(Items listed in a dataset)
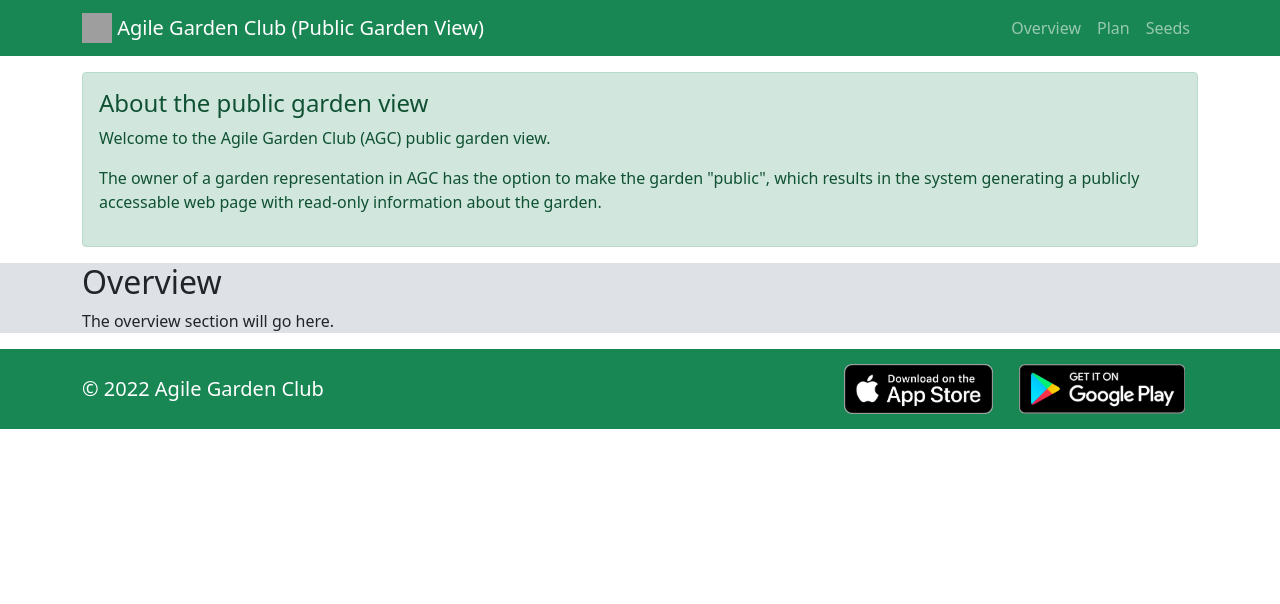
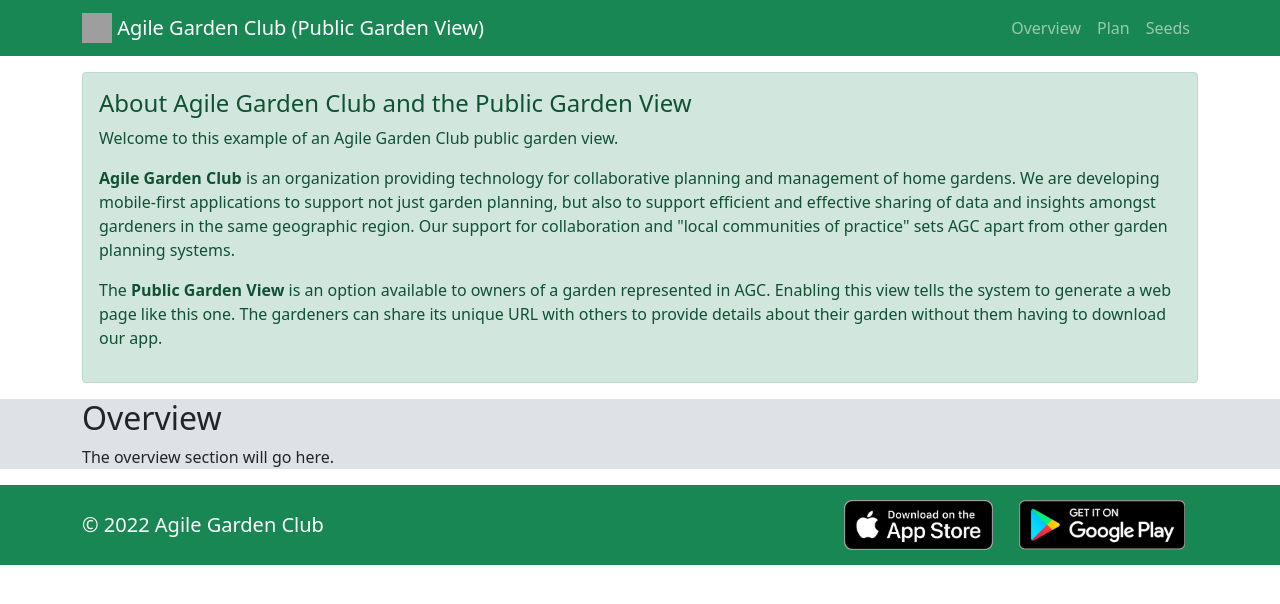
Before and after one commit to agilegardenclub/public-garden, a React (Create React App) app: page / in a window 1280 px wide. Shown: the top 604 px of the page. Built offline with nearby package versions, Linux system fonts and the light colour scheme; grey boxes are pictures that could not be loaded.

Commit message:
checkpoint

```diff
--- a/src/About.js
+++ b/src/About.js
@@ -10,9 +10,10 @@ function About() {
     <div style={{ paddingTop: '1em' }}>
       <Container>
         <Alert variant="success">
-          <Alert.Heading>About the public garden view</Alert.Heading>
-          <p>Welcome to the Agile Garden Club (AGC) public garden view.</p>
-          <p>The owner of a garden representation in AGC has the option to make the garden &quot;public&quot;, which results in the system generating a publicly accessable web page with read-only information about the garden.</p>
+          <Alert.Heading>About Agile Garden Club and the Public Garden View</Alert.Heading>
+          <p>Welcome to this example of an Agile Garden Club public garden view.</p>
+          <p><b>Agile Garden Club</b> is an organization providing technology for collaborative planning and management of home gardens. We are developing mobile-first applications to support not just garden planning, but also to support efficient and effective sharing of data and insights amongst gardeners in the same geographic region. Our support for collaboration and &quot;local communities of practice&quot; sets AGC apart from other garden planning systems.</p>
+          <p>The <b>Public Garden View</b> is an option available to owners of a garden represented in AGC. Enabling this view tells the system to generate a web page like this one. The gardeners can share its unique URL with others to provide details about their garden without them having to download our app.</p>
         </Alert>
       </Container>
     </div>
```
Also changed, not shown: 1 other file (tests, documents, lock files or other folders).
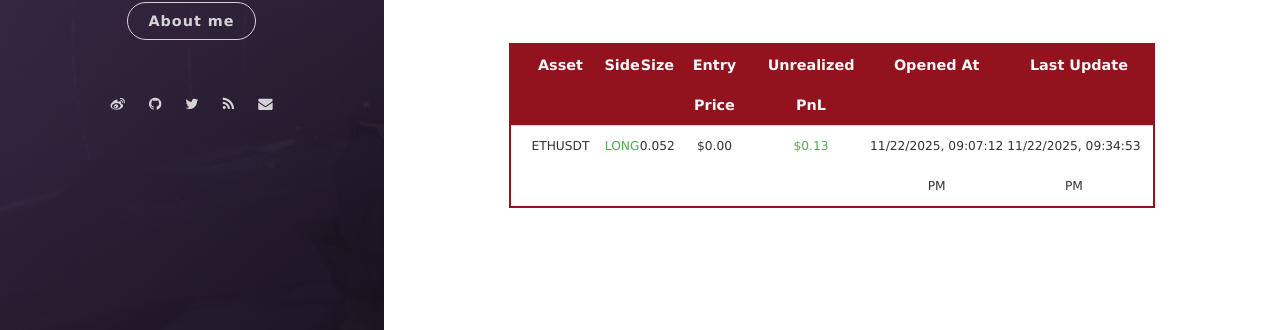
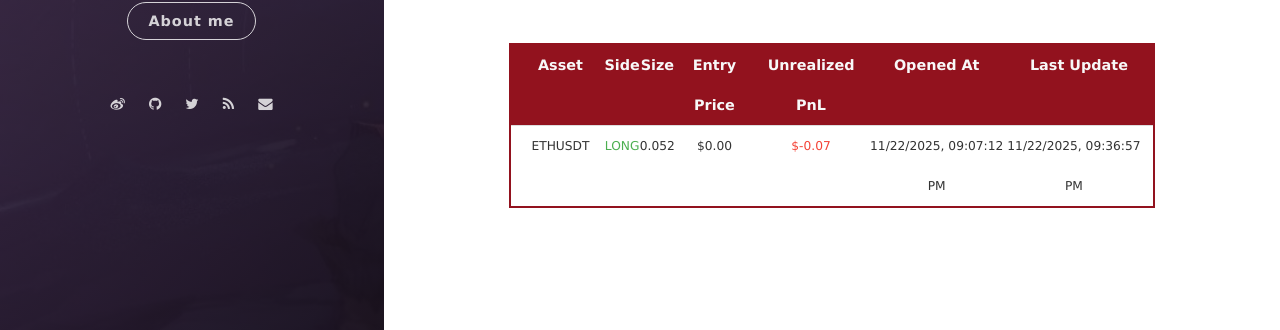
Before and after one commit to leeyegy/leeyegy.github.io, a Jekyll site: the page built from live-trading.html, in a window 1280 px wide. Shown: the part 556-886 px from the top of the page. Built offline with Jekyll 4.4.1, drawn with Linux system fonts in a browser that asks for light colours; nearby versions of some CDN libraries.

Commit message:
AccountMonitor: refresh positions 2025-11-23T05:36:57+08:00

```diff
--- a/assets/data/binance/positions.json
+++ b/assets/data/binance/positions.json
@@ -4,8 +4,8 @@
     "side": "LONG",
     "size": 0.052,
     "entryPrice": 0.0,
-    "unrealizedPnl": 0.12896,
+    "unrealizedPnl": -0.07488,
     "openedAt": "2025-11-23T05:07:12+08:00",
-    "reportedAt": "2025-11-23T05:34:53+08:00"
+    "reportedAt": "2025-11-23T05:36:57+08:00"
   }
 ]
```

==

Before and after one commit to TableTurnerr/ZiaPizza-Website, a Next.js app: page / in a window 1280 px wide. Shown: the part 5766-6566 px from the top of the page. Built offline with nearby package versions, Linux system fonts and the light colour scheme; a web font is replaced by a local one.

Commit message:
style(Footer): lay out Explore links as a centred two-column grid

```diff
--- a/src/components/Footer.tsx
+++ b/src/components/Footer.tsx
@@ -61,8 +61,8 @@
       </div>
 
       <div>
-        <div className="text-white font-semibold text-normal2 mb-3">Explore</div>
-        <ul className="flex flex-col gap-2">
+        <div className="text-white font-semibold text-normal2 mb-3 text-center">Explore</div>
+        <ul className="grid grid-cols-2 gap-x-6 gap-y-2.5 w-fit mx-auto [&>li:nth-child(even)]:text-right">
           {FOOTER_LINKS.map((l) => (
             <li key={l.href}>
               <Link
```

PROBLEM DETAILS: Every line above with the string "grid" in it needs to be copied.

EXERCISE RESPONSE:
style(Footer): lay out Explore links as a centred two-column grid
+        <ul className="grid grid-cols-2 gap-x-6 gap-y-2.5 w-fit mx-auto [&>li:nth-child(even)]:text-right">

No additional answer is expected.